Collectibles take the form of relics and journals that catalog interesting stories and add texture and life to the world - while also providing experience that feeds back into the upgrade system. These types of systems are common to many modern games, but they’re rarely as balanced and intelligently designed as they are here. Not only do they add a sense of progress and growth to the gameplay, they also add depth and flavor to the narrative, making every location feel like a real place that was inhabited by real people. This further helps to develop Lara’s character as she expands on the survival skills she learned in the first game, and takes up her father’s archaeological pursuits in this adventure.
And when the fighting does start, Rise once again excels. Most encounters open with enemies unaware of your presence, giving you the option of taking them out stealthily. You might start picking them off with well-placed, silent arrows. You might wait to see where the patrol paths go, or manipulate them yourself by throwing a bottle for distraction. Alternatively, you might hang onto that bottle and use it to create a Molotov cocktail, making your presence known by taking down two or three bad guys all at once.
Taking on a base full of baddies will require careful planning, and a willingness to let those plans go up in smoke
Once the enemies know you’re there, the encounters force you into a constant, desperate scramble around the battlefield. There’s no sticky cover, encouraging you not to stay in one spot for too long, and the lethality of combat both you and the bad guys go down in a handful of shots - along with the speed and aggression of your foes ensures that you have to constantly keep moving. Weapons are primarily of the pistol, rifle, and shotgun varieties, and each gun is balanced for a particular range, forcing you to constantly switch back and forth as your position changes. The most powerful weapons are craftable explosives, but you don’t keep an inventory of them, and instead craft them one by one out of bottles and cans found scattered around. The shootouts force you to constantly improvise, seek out advantages in the environment, and quickly put those advantages together to survive.
RISE OF THE TOMB RAIDER VERDICT
Rise of the Tomb Raider has likable characters who have real struggles amid the mystical wonders they’re chasing down. It has beautiful, densely detailed environments that have a real sense of history. It has tense, exciting action that constantly forces you to think on your feet. It has a perfectly balanced selection of abilities and upgrades. It’s an expertly paced adventure from beginning to end, filled with optional objectives that add to the world and story rather than distract from them. It’s the best game to bear the Tomb Raider name, and the best action-adventure title I’ve played in ages.

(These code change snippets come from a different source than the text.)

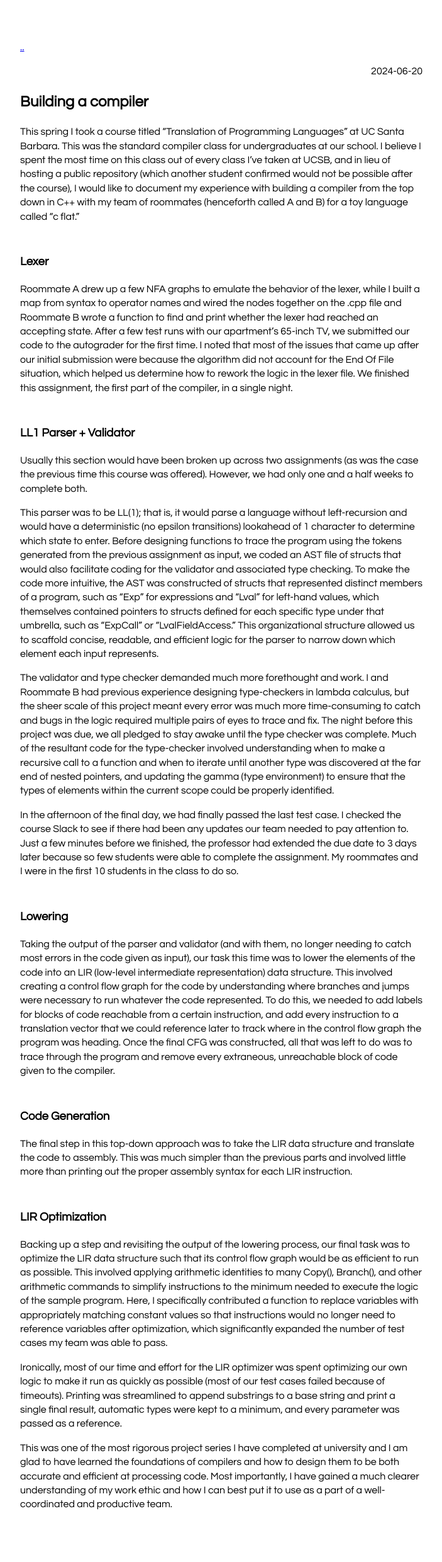
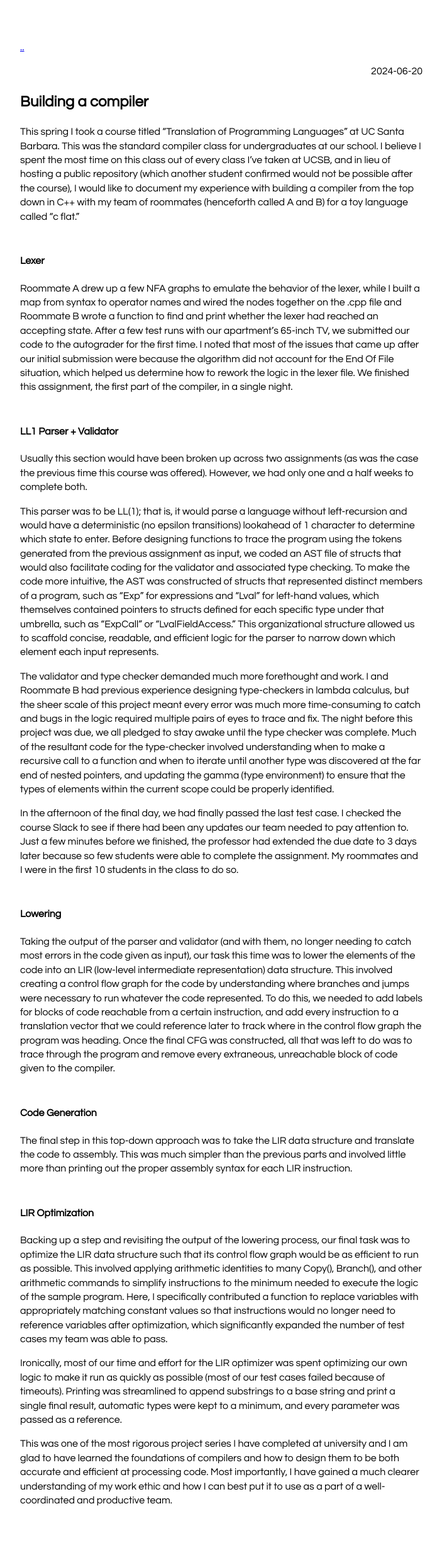
Before and after one commit to nullmiso/site, a Jekyll site: the page built from _posts/2024-06-20-compiler.md, in a window 1280 px wide. Shown: the whole page at 63% size, without its empty margins (288-991 px from the left). Built offline with Jekyll 4.4.1, drawn with Linux system fonts in a browser that asks for light colours.

Commit message:
formatting fixes

```diff
--- a/_posts/2024-06-20-compiler.md
+++ b/_posts/2024-06-20-compiler.md
@@ -5,9 +5,9 @@ category: example2
 ---
 
 This spring I took a course titled "Translation of Programming Languages" at UC Santa Barbara. This was the standard compiler class for undergraduates at our school. I believe I spent the most time on this class out of every class I've taken at UCSB, and in lieu of hosting a public repository (which another student confirmed would not be possible after the course), I would like to document my experience with building a compiler from the top down in C++ with my team of roommates (henceforth called A and B) for a toy language called "c flat."
-### Lexer
+#### Lexer
 Roommate A drew up a few NFA graphs to emulate the behavior of the lexer, while I built a map from syntax to operator names and wired the nodes together on the .cpp file and Roommate B wrote a function to find and print whether the lexer had reached an accepting state. After a few test runs with our apartment's 65-inch TV, we submitted our code to the autograder for the first time. I noted that most of the issues that came up after our initial submission were because the algorithm did not account for the End Of File situation, which helped us determine how to rework the logic in the lexer file. We finished this assignment, the first part of the compiler, in a single night.
-### LL1 Parser + Validator
+#### LL1 Parser + Validator
 Usually this section would have been broken up across two assignments (as was the case the previous time this course was offered). However, we had only one and a half weeks to complete both.
 
 This parser was to be LL(1); that is, it would parse a language without left-recursion and would have a deterministic (no epsilon transitions) lookahead of 1 character to determine which state to enter. Before designing functions to trace the program using the tokens generated from the previous assignment as input, we coded an AST file of structs that would also facilitate coding for the validator and associated type checking. To make the code more intuitive, the AST was constructed of structs that represented distinct members of a program, such as "Exp" for expressions and "Lval" for left-hand values, which themselves contained pointers to structs defined for each specific type under that umbrella, such as "ExpCall" or "LvalFieldAccess." This organizational structure allowed us to scaffold concise, readable, and efficient logic for the parser to narrow down which element each input represents.
@@ -15,11 +15,11 @@ This parser was to be LL(1); that is, it would parse a language without left-rec
 The validator and type checker demanded much more forethought and work. I and Roommate B had previous experience designing type-checkers in lambda calculus, but the sheer scale of this project meant every error was much more time-consuming to catch and bugs in the logic required multiple pairs of eyes to trace and fix. The night before this project was due, we all pledged to stay awake until the type checker was complete. Much of the resultant code for the type-checker involved understanding when to make a recursive call to a function and when to iterate until another type was discovered at the far end of nested pointers, and updating the gamma (type environment) to ensure that the types of elements within the current scope could be properly identified.
 
 In the afternoon of the final day, we had finally passed the last test case. I checked the course Slack to see if there had been any updates our team needed to pay attention to. Just a few minutes before we finished, the professor had extended the due date to 3 days later because so few students were able to complete the assignment. My roommates and I were in the first 10 students in the class to do so.
-### Lowering
+#### Lowering
 Taking the output of the parser and validator (and with them, no longer needing to catch most errors in the code given as input), our task this time was to lower the elements of the code into an LIR (low-level intermediate representation) data structure. This involved creating a control flow graph for the code by understanding where branches and jumps were necessary to run whatever the code represented. To do this, we needed to add labels for blocks of code reachable from a certain instruction, and add every instruction to a translation vector that we could reference later to track where in the control flow graph the program was heading. Once the final CFG was constructed, all that was left to do was to trace through the program and remove every extraneous, unreachable block of code given to the compiler.
-### Code Generation
+#### Code Generation
 The final step in this top-down approach was to take the LIR data structure and translate the code to assembly. This was much simpler than the previous parts and involved little more than printing out the proper assembly syntax for each LIR instruction.
-### LIR Optimization
+#### LIR Optimization
 Backing up a step and revisiting the output of the lowering process, our final task was to optimize the LIR data structure such that its control flow graph would be as efficient to run as possible. This involved applying arithmetic identities to many Copy(), Branch(), and other arithmetic commands to simplify instructions to the minimum needed to execute the logic of the sample program. Here, I specifically contributed a function to replace variables with appropriately matching constant values so that instructions would no longer need to reference variables after optimization, which significantly expanded the number of test cases my team was able to pass.
 
 Ironically, most of our time and effort for the LIR optimizer was spent optimizing our own logic to make it run as quickly as possible (most of our test cases failed because of timeouts). Printing was streamlined to append substrings to a base string and print a single final result, automatic types were kept to a minimum, and every parameter was passed as a reference.
```
Also changed, not shown: _posts/2024-06-30-fonts.md (+6 -2 lines).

TOP GAME MOMENT
The next vista. It seems like every time you come around the corner, you see a new, impossibly beautiful shot of an overwhelming piece of the world.
Fantastic environment and level design
Tense gunplay that encourages improvisation
Well-balanced upgrade system that incentivizes exploration
Narrative with depth that’s bolstered by the game systems
Not incredibly original (but incredibly well-executed)